Please copy each line of the listing below in which the word "github" appears.

[Start of Attachment]

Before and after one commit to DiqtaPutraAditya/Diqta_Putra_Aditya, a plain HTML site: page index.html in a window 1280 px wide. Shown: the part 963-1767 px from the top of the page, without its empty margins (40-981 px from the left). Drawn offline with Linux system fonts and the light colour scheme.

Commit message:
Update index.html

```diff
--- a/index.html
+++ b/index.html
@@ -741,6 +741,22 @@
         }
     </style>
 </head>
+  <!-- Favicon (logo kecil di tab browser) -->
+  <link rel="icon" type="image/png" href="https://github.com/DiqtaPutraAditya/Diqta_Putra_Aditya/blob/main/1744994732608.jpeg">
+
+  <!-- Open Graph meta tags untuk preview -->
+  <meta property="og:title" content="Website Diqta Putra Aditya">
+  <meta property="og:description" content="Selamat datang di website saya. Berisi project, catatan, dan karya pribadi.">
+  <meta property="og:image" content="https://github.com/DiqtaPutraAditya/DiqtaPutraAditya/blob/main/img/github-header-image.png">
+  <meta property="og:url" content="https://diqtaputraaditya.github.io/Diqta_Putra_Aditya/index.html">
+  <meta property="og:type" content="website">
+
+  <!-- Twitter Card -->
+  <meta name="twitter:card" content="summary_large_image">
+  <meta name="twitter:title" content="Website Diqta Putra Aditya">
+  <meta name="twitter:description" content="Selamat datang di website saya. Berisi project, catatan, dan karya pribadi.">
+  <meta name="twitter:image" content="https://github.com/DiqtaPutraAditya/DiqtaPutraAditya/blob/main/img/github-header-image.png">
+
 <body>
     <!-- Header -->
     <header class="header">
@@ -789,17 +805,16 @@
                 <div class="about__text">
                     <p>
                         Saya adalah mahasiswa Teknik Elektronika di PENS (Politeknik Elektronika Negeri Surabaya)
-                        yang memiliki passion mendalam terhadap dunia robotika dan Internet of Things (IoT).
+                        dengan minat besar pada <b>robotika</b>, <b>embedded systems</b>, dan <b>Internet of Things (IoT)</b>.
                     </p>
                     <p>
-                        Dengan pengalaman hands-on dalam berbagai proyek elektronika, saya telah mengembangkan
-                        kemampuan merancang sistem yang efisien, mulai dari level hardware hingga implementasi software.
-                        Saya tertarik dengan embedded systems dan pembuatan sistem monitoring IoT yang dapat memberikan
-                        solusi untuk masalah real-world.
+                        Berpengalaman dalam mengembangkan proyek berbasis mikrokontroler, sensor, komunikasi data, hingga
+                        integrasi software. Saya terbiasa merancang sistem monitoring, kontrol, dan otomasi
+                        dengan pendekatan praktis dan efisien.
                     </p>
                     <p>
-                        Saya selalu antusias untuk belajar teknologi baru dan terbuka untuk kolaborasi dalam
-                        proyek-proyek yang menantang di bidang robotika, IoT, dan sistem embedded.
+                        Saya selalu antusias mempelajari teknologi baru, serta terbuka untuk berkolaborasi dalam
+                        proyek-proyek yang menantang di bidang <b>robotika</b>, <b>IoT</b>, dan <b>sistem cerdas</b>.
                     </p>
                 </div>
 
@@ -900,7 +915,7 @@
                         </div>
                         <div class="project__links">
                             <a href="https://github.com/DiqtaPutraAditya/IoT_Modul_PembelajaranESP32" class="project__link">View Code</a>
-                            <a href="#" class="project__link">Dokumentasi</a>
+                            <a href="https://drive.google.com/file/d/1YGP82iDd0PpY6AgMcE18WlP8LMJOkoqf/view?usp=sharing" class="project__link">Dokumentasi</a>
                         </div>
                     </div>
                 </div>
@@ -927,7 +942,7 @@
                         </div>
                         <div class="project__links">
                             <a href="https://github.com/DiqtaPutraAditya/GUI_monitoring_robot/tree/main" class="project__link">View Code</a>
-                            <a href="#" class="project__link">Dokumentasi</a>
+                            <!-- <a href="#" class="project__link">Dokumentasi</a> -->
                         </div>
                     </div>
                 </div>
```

[End of Attachment]

• [Written answer]
+  <link rel="icon" type="image/png" href="https://github.com/DiqtaPutraAditya/Diqta_Putra_Aditya/blob/main/1744994732608.jpeg">
+  <meta property="og:image" content="https://github.com/DiqtaPutraAditya/DiqtaPutraAditya/blob/main/img/github-header-image.png">
+  <meta property="og:url" content="https://diqtaputraaditya.github.io/Diqta_Putra_Aditya/index.html">
+  <meta name="twitter:image" content="https://github.com/DiqtaPutraAditya/DiqtaPutraAditya/blob/main/img/github-header-image.png">
                             <a href="https://github.com/DiqtaPutraAditya/IoT_Modul_PembelajaranESP32" class="project__link">View Code</a>
                             <a href="https://github.com/DiqtaPutraAditya/GUI_monitoring_robot/tree/main" class="project__link">View Code</a>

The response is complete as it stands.